[Problem]:
Work through the data line by line, gathering every line that has the word "music".

[Items from a data source]:
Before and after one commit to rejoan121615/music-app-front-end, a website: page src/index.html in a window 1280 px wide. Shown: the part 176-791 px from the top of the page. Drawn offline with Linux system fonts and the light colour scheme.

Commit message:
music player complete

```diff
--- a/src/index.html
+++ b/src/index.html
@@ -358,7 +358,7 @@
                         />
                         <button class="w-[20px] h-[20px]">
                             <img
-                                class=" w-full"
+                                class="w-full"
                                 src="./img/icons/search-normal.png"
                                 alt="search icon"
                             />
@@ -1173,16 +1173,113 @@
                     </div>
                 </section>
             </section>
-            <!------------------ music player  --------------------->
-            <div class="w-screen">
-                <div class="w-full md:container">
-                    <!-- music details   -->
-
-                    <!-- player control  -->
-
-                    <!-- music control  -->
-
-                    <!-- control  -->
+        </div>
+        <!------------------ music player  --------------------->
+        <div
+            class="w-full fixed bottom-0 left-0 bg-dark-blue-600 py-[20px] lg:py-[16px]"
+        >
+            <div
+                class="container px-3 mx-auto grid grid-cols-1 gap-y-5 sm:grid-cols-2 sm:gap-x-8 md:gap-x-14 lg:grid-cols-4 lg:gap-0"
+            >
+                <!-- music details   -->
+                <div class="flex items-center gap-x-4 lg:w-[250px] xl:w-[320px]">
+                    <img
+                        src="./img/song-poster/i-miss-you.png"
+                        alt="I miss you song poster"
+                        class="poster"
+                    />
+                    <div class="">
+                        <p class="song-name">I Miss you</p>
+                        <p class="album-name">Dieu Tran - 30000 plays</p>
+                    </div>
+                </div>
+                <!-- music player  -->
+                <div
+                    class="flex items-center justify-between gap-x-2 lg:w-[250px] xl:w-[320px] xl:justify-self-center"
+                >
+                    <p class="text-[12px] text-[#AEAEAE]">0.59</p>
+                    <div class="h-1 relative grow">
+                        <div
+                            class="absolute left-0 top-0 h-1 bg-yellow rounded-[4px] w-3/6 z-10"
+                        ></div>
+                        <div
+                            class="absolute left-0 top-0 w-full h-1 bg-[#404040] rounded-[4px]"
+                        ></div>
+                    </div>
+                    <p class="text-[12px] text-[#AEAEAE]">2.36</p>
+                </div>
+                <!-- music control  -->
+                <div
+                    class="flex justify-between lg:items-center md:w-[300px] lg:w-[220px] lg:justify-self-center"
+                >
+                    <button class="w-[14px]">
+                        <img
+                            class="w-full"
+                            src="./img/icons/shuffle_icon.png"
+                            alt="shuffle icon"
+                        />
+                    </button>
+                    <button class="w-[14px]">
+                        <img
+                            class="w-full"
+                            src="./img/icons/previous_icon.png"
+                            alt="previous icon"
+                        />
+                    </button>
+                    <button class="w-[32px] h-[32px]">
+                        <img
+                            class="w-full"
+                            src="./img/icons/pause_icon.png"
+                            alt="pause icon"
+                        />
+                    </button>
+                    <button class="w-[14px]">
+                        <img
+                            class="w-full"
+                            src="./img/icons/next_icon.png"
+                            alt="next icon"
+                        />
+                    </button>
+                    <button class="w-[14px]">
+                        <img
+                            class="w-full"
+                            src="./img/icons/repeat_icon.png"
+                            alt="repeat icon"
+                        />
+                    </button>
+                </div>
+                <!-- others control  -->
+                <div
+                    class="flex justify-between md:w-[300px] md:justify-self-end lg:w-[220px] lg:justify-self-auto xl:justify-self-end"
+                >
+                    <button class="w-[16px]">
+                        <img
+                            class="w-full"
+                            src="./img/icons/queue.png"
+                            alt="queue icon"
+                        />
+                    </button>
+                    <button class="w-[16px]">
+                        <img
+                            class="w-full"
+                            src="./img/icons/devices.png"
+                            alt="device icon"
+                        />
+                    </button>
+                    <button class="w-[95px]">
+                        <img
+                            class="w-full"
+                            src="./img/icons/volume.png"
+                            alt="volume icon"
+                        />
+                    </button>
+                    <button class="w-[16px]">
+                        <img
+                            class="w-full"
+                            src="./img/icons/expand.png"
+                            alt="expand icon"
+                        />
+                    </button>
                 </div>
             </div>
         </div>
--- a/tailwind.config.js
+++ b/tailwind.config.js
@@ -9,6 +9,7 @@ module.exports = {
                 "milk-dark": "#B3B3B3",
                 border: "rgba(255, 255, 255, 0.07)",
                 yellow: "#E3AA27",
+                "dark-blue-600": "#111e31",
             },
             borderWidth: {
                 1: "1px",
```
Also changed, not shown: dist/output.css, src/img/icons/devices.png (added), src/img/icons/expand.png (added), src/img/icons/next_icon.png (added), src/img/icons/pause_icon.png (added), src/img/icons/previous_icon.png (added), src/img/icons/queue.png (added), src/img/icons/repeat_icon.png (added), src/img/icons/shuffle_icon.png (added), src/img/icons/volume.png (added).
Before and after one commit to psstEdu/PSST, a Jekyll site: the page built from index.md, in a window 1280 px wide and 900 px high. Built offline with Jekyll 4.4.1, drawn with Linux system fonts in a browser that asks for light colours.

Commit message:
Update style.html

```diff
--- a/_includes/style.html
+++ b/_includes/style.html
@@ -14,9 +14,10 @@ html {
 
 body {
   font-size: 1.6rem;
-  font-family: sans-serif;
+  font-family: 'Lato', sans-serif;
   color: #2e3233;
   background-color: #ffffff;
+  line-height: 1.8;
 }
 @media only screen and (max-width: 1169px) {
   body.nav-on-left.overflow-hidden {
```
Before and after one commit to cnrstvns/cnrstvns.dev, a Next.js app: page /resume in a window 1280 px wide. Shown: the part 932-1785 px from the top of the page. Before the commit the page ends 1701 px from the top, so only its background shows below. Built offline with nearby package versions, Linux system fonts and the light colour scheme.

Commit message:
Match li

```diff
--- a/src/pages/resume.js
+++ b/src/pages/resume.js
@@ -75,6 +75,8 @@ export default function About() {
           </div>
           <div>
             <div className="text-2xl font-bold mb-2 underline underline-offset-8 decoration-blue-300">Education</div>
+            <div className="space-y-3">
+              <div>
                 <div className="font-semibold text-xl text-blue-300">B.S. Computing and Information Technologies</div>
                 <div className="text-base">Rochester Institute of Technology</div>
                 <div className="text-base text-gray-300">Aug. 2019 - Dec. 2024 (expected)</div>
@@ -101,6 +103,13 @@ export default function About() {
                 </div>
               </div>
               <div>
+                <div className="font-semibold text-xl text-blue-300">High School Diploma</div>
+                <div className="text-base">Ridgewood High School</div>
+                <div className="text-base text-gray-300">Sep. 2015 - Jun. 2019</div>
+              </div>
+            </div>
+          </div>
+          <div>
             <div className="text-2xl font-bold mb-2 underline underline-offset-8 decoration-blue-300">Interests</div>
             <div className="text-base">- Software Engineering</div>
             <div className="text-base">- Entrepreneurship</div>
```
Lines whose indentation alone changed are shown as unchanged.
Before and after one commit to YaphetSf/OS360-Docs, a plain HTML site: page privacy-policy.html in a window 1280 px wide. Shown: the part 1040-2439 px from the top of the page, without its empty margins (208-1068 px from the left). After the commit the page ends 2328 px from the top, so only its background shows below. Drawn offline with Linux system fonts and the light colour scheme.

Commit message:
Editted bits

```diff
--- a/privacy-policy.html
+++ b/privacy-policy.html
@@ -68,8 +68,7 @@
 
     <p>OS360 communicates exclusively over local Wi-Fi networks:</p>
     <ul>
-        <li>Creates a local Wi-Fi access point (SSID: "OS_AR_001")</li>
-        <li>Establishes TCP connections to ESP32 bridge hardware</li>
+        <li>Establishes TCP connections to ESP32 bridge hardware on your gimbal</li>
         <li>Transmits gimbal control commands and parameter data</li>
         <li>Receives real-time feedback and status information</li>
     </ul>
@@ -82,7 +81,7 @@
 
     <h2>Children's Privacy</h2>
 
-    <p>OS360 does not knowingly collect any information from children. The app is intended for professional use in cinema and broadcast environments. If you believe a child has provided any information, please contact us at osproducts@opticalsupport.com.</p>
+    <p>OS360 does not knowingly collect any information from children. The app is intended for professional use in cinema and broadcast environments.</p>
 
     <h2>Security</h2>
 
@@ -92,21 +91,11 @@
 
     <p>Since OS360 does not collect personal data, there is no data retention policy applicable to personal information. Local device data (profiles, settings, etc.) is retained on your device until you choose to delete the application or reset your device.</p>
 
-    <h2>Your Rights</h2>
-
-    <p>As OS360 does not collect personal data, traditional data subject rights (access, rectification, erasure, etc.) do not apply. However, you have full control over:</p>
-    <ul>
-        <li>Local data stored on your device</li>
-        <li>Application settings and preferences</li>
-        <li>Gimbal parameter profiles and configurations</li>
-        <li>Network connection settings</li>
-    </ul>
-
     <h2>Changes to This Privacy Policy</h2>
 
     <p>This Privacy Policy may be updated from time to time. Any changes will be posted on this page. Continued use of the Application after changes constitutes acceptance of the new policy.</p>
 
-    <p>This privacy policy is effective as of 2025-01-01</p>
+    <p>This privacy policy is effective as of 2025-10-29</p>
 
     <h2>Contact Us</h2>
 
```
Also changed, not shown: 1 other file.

[Response]:
Before and after one commit to rejoan121615/music-app-front-end, a website: page src/index.html in a window 1280 px wide. Shown: the part 176-791 px from the top of the page. Drawn offline with Linux system fonts and the light colour scheme.
music player complete
-            <!------------------ music player  --------------------->
-                    <!-- music details   -->
-                    <!-- music control  -->
+        <!------------------ music player  --------------------->
+                <!-- music details   -->
+                <!-- music player  -->
+                <!-- music control  -->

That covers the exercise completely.